### [Task requirements]
Of the entries below, copy only those lines that contain the word "setCJKmainfont".

Version comparison data
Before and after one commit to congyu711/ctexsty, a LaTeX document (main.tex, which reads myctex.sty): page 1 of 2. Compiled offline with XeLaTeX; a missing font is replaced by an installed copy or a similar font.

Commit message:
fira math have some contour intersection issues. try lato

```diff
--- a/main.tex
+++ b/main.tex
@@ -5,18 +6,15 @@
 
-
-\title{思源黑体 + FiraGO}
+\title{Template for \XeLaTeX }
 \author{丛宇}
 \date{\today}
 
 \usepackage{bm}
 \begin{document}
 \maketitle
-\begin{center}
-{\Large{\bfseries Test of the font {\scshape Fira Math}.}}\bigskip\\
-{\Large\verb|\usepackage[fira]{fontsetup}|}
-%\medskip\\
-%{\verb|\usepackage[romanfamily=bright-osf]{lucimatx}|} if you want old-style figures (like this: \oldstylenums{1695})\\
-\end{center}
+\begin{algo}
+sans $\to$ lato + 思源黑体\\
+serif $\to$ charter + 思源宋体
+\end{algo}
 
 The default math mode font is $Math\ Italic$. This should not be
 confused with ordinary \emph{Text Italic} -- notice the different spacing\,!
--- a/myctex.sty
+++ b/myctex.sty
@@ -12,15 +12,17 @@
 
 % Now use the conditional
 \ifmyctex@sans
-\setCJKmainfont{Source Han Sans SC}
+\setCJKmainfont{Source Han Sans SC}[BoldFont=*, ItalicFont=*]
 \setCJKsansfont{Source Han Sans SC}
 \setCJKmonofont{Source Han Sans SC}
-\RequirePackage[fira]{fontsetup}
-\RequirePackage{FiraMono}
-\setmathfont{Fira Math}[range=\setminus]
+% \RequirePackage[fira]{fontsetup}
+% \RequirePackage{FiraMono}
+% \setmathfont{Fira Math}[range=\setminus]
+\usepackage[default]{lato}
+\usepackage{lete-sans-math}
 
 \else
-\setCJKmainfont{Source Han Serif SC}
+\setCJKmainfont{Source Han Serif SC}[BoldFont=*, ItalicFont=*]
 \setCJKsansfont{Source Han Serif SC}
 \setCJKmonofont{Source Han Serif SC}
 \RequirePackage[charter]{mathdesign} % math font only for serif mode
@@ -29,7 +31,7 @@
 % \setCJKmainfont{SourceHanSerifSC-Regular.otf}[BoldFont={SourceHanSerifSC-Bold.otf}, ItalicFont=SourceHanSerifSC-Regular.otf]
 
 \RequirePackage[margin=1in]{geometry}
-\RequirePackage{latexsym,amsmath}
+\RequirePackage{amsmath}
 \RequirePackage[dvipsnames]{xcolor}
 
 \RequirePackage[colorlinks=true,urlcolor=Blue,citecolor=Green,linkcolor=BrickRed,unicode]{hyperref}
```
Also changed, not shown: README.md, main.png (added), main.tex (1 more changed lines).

--

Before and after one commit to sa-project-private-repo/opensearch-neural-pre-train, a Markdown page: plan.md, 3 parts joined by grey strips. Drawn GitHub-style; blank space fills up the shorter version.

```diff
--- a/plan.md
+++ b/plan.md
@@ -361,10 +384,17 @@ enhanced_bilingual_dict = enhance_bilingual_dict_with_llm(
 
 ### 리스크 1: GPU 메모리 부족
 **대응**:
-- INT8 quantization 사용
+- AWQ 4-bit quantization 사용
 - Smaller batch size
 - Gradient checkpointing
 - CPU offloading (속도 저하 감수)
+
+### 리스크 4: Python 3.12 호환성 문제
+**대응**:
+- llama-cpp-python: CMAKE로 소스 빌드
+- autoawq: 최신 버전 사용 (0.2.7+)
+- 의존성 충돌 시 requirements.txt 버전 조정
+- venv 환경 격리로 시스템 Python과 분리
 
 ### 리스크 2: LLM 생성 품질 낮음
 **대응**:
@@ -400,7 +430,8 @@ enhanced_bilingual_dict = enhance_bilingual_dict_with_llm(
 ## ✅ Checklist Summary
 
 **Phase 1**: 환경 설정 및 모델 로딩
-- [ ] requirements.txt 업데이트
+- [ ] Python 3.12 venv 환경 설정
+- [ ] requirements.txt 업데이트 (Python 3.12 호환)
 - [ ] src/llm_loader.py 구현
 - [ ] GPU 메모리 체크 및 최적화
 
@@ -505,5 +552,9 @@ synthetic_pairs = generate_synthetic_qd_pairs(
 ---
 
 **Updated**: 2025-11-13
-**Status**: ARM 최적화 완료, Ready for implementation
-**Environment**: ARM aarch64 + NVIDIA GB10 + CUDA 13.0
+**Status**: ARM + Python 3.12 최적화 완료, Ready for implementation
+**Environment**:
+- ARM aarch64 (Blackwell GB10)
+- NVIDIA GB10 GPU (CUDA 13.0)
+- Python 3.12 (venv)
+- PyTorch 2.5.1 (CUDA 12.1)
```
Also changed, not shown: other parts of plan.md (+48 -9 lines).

### [Output]
-\setCJKmainfont{Source Han Sans SC}
+\setCJKmainfont{Source Han Sans SC}[BoldFont=*, ItalicFont=*]
-\setCJKmainfont{Source Han Serif SC}
+\setCJKmainfont{Source Han Serif SC}[BoldFont=*, ItalicFont=*]
 % \setCJKmainfont{SourceHanSerifSC-Regular.otf}[BoldFont={SourceHanSerifSC-Bold.otf}, ItalicFont=SourceHanSerifSC-Regular.otf]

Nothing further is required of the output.